Is pressure to resolve cases early compromising due process?

Sonoma County has had a dedicated Early Case Resolution (ECR) court since 2009. Felony criminal cases (other than treatment-qualifying nonviolent drug possession offenses) begin in ECR, a courtroom that has the goal of resolving a high percentage of cases as early as possible, in order to reduce court congestion and costs. This week, the Criminal Law section of the Sonoma County Bar Association raised the question of whether the ECR court should continue to exist.

This question was raised the same week as the publication of federal Judge Jed S. Rakoff’s article “Why Innocent People Plead Guilty,” which raises concerns about current practices of plea bargaining. Rakoff is a United States District Judge on senior status for the Southern District of New York. Though Rakoff references federal practice, I believe he raises some of the same concerns for due process and factual accuracy that are raised in local scrutiny of our own ECR court.

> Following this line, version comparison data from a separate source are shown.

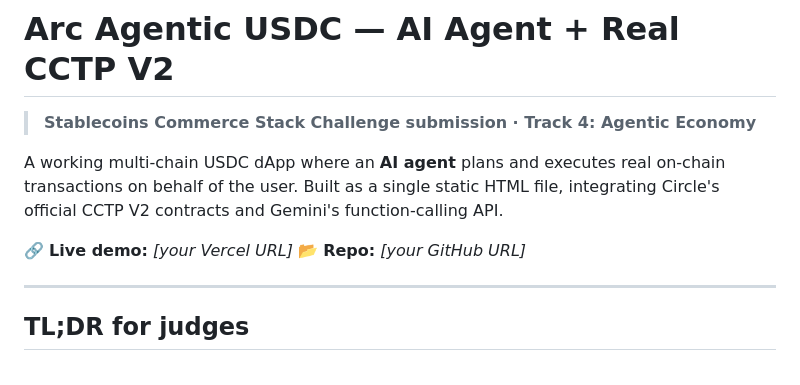
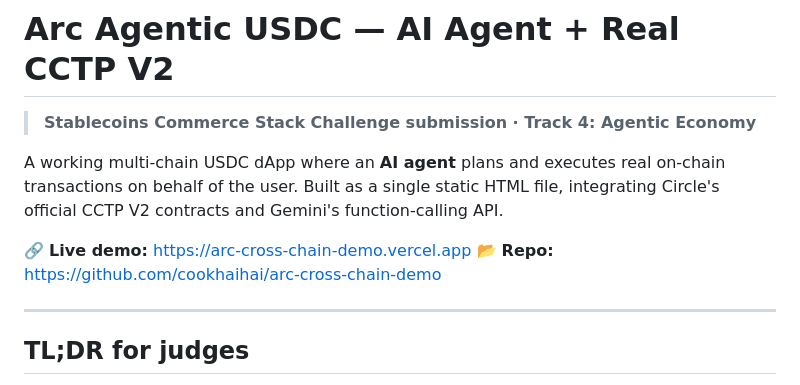
Before and after one commit to cookhaihai/arc-cross-chain-demo, a Markdown page: README.md, the part around one of its changes. GitHub-like rendering.

```diff
--- a/README.md
+++ b/README.md
@@ -4,8 +5,8 @@
 
 A working multi-chain USDC dApp where an **AI agent** plans and executes real on-chain transactions on behalf of the user. Built as a single static HTML file, integrating Circle's official CCTP V2 contracts and Gemini's function-calling API.
 
-🔗 **Live demo:** _[your Vercel URL]_
-📂 **Repo:** _[your GitHub URL]_
+🔗 **Live demo:** https://arc-cross-chain-demo.vercel.app
+📂 **Repo:** https://github.com/cookhaihai/arc-cross-chain-demo
 
 ---
 
```
Also changed, not shown: other parts of README.md (+1 -0 lines).
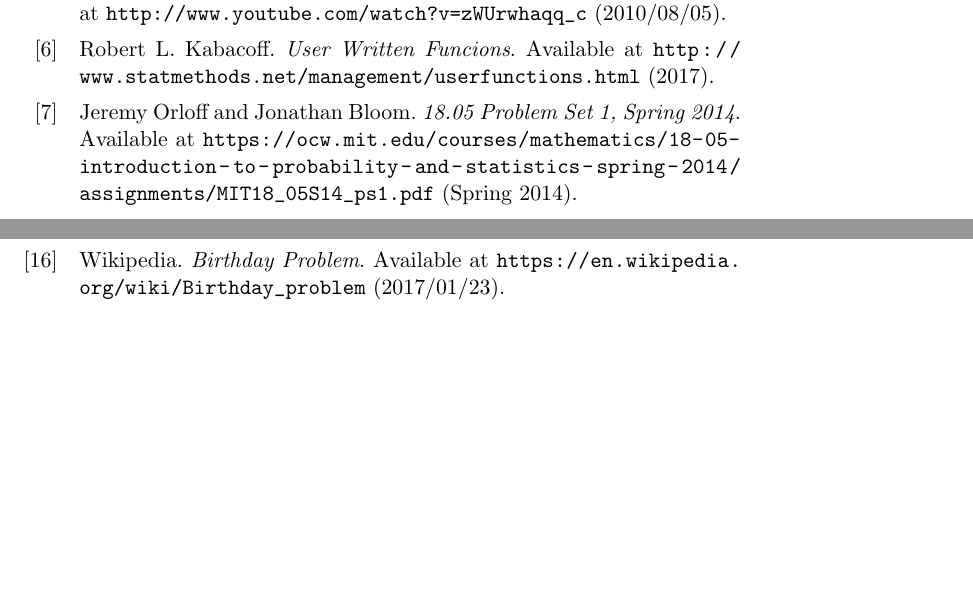
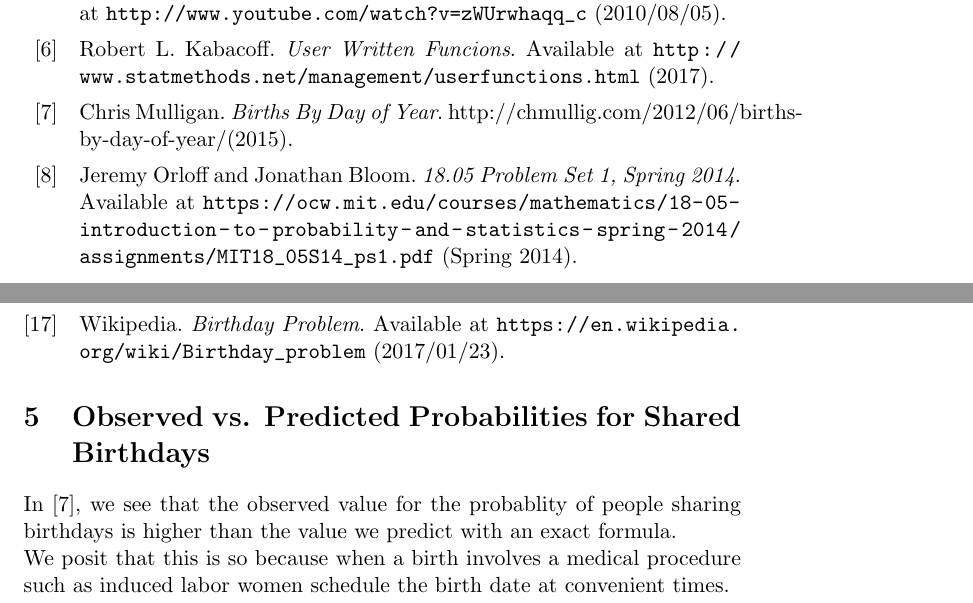
Before and after one commit to jhancock1975/mit-intro-to-stats-18.05, a LaTeX document (prob-set-1/prob-set-1.tex): two parts of pages 15 and 16 of 16, joined at a grey line, cut so that both start at the same text, the shorter picture padded with empty space. Compiled offline with pdfLaTeX.

Commit message:
finish problem set

```diff
--- a/prob-set-1/prob-set-1.tex
+++ b/prob-set-1/prob-set-1.tex
@@ -904,5 +904,16 @@ We ran this program 3 times to produce the following outputs:
 
 Therefore we find that the minimum value for $n$ for which
 $P\left( C \right)$ is $88$.
-\printbibliography
+\printbibliography{}
+
+\section{Observed vs. Predicted Probabilities for Shared Birthdays}
+
+In \cite{mulliganBDayData}, we see that the observed value for the
+probablity of people sharing birthdays is higher than the value
+we predict with an exact formula.
+
+We posit that this is so because when a birth involves a medical
+procedure such as induced labor women schedule the birth date at
+convenient times.
+
 \end{document}
```
Also changed, not shown: prob-set-1/biblio.bib (+5 -0 lines), prob-set-1/prob-set-1.pdf, 1 other file.
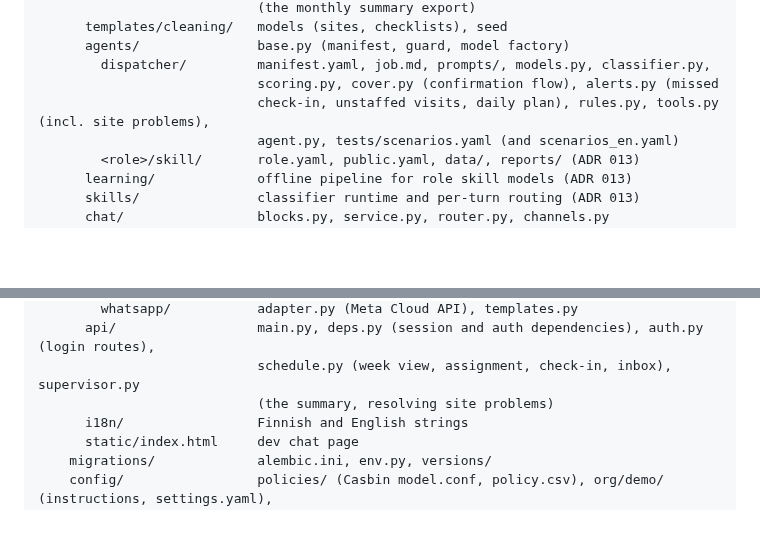
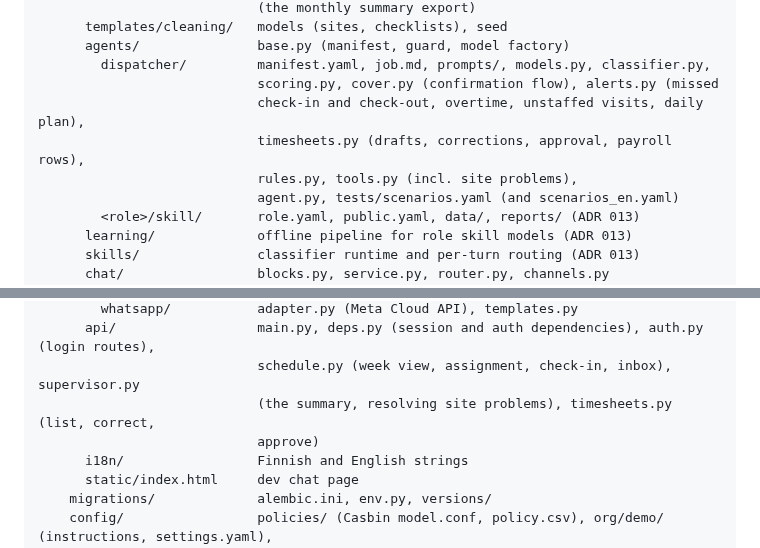
Before and after one commit to Predictive-Systems-Inc/mia, a Markdown page: docs/layout.md, 2 parts joined by grey strips. Rendered like a GitHub page; blank space fills up the shorter version.

Commit message:
docs: layout lists the timesheet modules
Co-Authored-By: Claude Fable 5.1 <noreply@anthropic.com>
Claude-Session: https://claude.ai/code/session_01YPMMj4ZiDAE6EFdGzb1gdo

```diff
--- a/docs/layout.md
+++ b/docs/layout.md
@@ -28,7 +28,9 @@ mia/
       agents/               base.py (manifest, guard, model factory)
         dispatcher/         manifest.yaml, job.md, prompts/, models.py, classifier.py,
                             scoring.py, cover.py (confirmation flow), alerts.py (missed
-                            check-in, unstaffed visits, daily plan), rules.py, tools.py (incl. site problems),
+                            check-in and check-out, overtime, unstaffed visits, daily plan),
+                            timesheets.py (drafts, corrections, approval, payroll rows),
+                            rules.py, tools.py (incl. site problems),
                             agent.py, tests/scenarios.yaml (and scenarios_en.yaml)
         <role>/skill/       role.yaml, public.yaml, data/, reports/ (ADR 013)
       learning/             offline pipeline for role skill models (ADR 013)
@@ -42,7 +44,8 @@ mia/
         whatsapp/           adapter.py (Meta Cloud API), templates.py
       api/                  main.py, deps.py (session and auth dependencies), auth.py (login routes),
                             schedule.py (week view, assignment, check-in, inbox), supervisor.py
-                            (the summary, resolving site problems)
+                            (the summary, resolving site problems), timesheets.py (list, correct,
+                            approve)
       i18n/                 Finnish and English strings
       static/index.html     dev chat page
     migrations/             alembic.ini, env.py, versions/
```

First, Rakoff sets forth federal statistics: “In 2013, while 8 percent of all federal criminal charges were dismissed (either because of a mistake in fact or law or because the defendant had decided to cooperate), more than 97 percent of the remainder were resolved through plea bargains, and fewer than 3 percent went to trial.”

A review after the first year of ECR in Sonoma County placed its 2009 case resolution rate at 83 percent. (Jan. 13, 2010 Press Democrat article here.) (This does not imply that the remaining 17% go to trial. The majority are resolved through plea bargains in the trial courts, so they are not counted as early resolutions.) Based on conversation with colleagues who have staffed the ECR courtroom and regularly reviewed the statistical reports, it appears that the resolution rate has varied in the low eighties throughout the existence of ECR.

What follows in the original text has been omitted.